---------- Data for review ----------
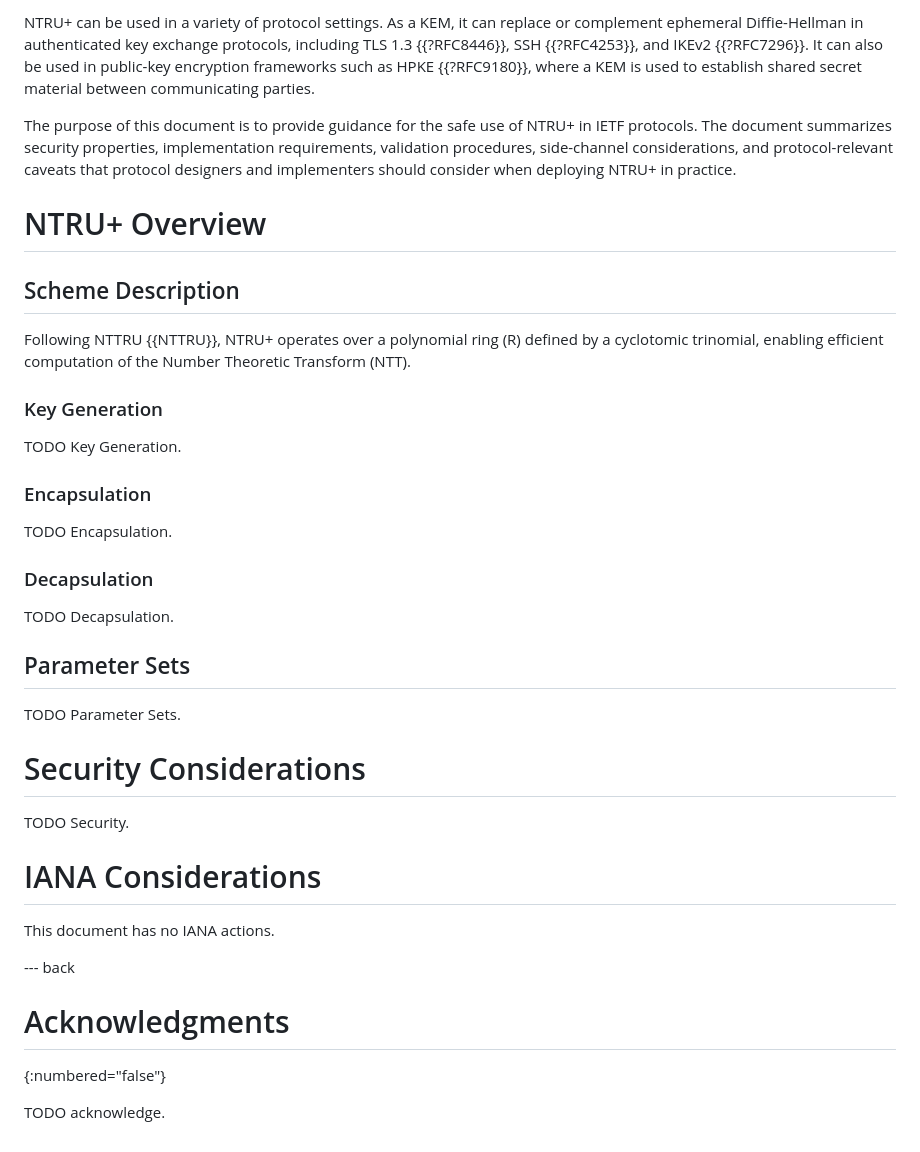
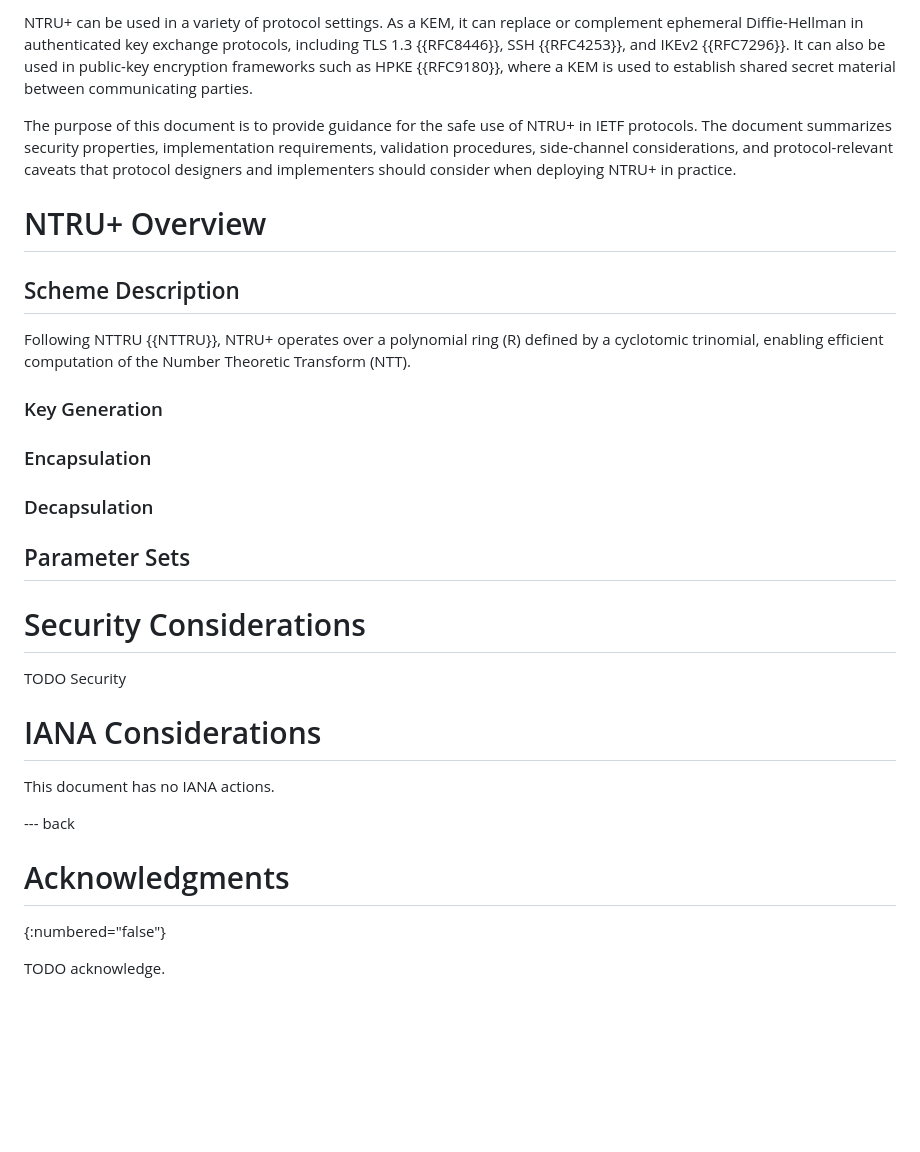
Before and after one commit to jhpark-prof/ntruplus-security-considerations, a Markdown page: draft-todo-yourname-protocol.md, the part around one of its changes. Drawn GitHub-style; blank space fills up the shorter version.

Commit message:
Revert "Update draft-todo-yourname-protocol.md"
This reverts commit 17dba4eedd6c6f7dbdf2dc47fe36ada609750962.

```diff
--- a/draft-todo-yourname-protocol.md
+++ b/draft-todo-yourname-protocol.md
@@ -85,7 +70,8 @@ This document provides security considerations for NTRU+, a lattice-based KEM de
 
-NTRU+ can be used in a variety of protocol settings. As a KEM, it can replace or complement ephemeral Diffie-Hellman in authenticated key exchange protocols, including TLS 1.3 {{?RFC8446}}, SSH {{?RFC4253}}, and IKEv2 {{?RFC7296}}. It can also be used in public-key encryption frameworks such as HPKE {{?RFC9180}}, where a KEM is used to establish shared secret material between communicating parties.
+NTRU+ can be used in a variety of protocol settings. As a KEM, it can replace or complement ephemeral Diffie-Hellman in authenticated key exchange protocols, including TLS 1.3 {{RFC8446}}, SSH {{RFC4253}}, and IKEv2 {{RFC7296}}. It can also be used in public-key encryption frameworks such as HPKE {{RFC9180}}, where a KEM is used to establish shared secret material between communicating parties.
 
 The purpose of this document is to provide guidance for the safe use of NTRU+ in IETF protocols. The document summarizes security properties, implementation requirements, validation procedures, side-channel considerations, and protocol-relevant caveats that protocol designers and implementers should consider when deploying NTRU+ in practice.
+
 
 # NTRU+ Overview
 
@@ -95,32 +81,30 @@ Following NTTRU {{NTTRU}}, NTRU+ operates over a polynomial ring (R) defined by
 
 ### Key Generation
 
-TODO Key Generation.
 
 ### Encapsulation
 
-TODO Encapsulation.
 
 ### Decapsulation
 
-TODO Decapsulation.
+
 
 ## Parameter Sets
 
-TODO Parameter Sets.
 
 # Security Considerations
 
-TODO Security.
+TODO Security
+
 
 # IANA Considerations
 
 This document has no IANA actions.
 
+
 --- back
 
 # Acknowledgments
-
 {:numbered="false"}
 
 TODO acknowledge.
```
Also changed, not shown: other parts of draft-todo-yourname-protocol.md (+44 -59 lines).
----------
▶ **Work order**
A verbatim copy of the material is needed; pictures are not to appear in it.

▶ **Solved exercise**
Before and after one commit to jhpark-prof/ntruplus-security-considerations, a Markdown page: draft-todo-yourname-protocol.md, the part around one of its changes. Drawn GitHub-style; blank space fills up the shorter version.

Commit message:
Revert "Update draft-todo-yourname-protocol.md"
This reverts commit 17dba4eedd6c6f7dbdf2dc47fe36ada609750962.

```diff
--- a/draft-todo-yourname-protocol.md
+++ b/draft-todo-yourname-protocol.md
@@ -85,7 +70,8 @@ This document provides security considerations for NTRU+, a lattice-based KEM de
 
-NTRU+ can be used in a variety of protocol settings. As a KEM, it can replace or complement ephemeral Diffie-Hellman in authenticated key exchange protocols, including TLS 1.3 {{?RFC8446}}, SSH {{?RFC4253}}, and IKEv2 {{?RFC7296}}. It can also be used in public-key encryption frameworks such as HPKE {{?RFC9180}}, where a KEM is used to establish shared secret material between communicating parties.
+NTRU+ can be used in a variety of protocol settings. As a KEM, it can replace or complement ephemeral Diffie-Hellman in authenticated key exchange protocols, including TLS 1.3 {{RFC8446}}, SSH {{RFC4253}}, and IKEv2 {{RFC7296}}. It can also be used in public-key encryption frameworks such as HPKE {{RFC9180}}, where a KEM is used to establish shared secret material between communicating parties.
 
 The purpose of this document is to provide guidance for the safe use of NTRU+ in IETF protocols. The document summarizes security properties, implementation requirements, validation procedures, side-channel considerations, and protocol-relevant caveats that protocol designers and implementers should consider when deploying NTRU+ in practice.
+
 
 # NTRU+ Overview
 
@@ -95,32 +81,30 @@ Following NTTRU {{NTTRU}}, NTRU+ operates over a polynomial ring (R) defined by
 
 ### Key Generation
 
-TODO Key Generation.
 
 ### Encapsulation
 
-TODO Encapsulation.
 
 ### Decapsulation
 
-TODO Decapsulation.
+
 
 ## Parameter Sets
 
-TODO Parameter Sets.
 
 # Security Considerations
 
-TODO Security.
+TODO Security
+
 
 # IANA Considerations
 
 This document has no IANA actions.
 
+
 --- back
 
 # Acknowledgments
-
 {:numbered="false"}
 
 TODO acknowledge.
```
Also changed, not shown: other parts of draft-todo-yourname-protocol.md (+44 -59 lines).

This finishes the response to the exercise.